- **ABOUT THIS EXERCISE**
Find all lines with the word "after" in the material, then copy them.

- **RECORDS PROVIDED**

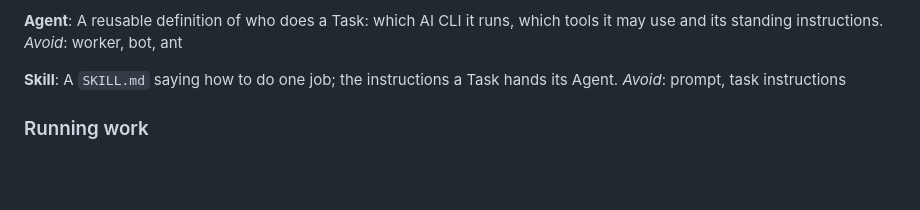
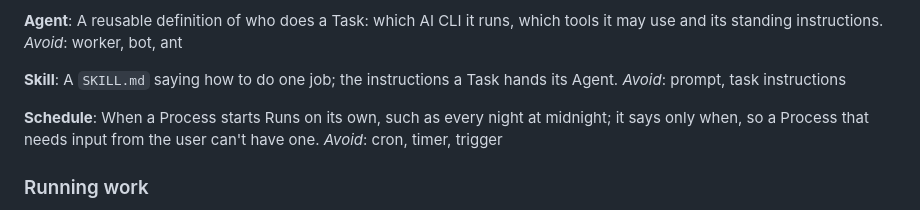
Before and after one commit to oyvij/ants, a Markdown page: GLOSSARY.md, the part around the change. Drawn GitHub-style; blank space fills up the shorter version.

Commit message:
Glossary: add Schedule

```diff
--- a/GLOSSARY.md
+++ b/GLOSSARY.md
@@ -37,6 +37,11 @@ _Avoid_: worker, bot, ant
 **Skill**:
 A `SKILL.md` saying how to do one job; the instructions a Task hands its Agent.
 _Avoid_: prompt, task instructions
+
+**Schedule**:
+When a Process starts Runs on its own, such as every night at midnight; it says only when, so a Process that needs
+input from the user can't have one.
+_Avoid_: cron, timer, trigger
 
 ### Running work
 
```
...
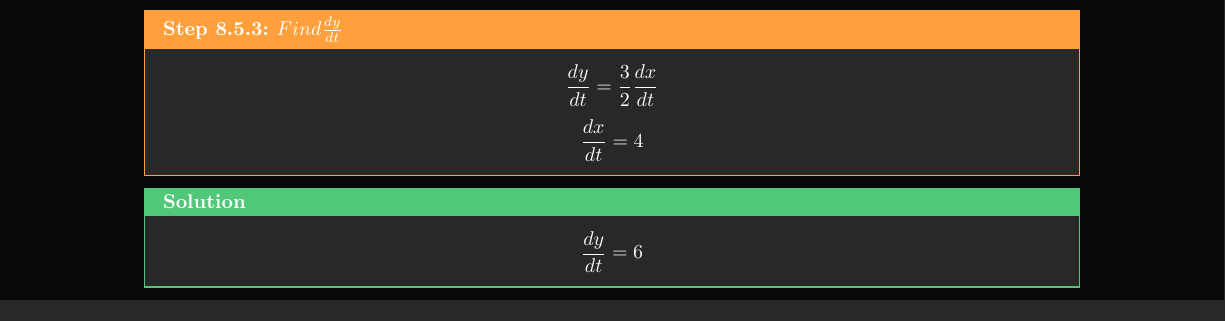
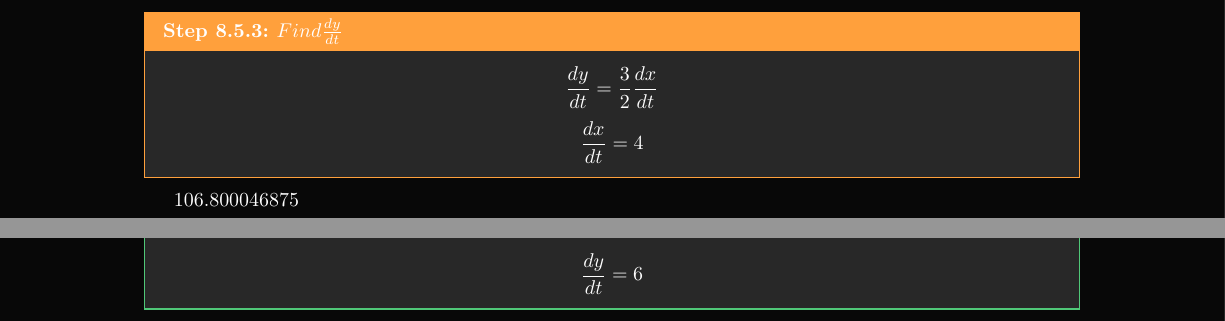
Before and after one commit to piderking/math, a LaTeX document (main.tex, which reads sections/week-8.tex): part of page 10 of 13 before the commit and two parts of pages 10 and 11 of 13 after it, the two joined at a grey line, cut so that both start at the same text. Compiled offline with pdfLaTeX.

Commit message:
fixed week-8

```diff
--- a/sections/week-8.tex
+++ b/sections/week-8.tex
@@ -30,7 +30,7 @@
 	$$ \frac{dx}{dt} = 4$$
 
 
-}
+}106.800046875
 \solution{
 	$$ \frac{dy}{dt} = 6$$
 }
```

- **EXERCISE SOLUTION**
Before and after one commit to oyvij/ants, a Markdown page: GLOSSARY.md, the part around the change. Drawn GitHub-style; blank space fills up the shorter version.
Before and after one commit to piderking/math, a LaTeX document (main.tex, which reads sections/week-8.tex): part of page 10 of 13 before the commit and two parts of pages 10 and 11 of 13 after it, the two joined at a grey line, cut so that both start at the same text. Compiled offline with pdfLaTeX.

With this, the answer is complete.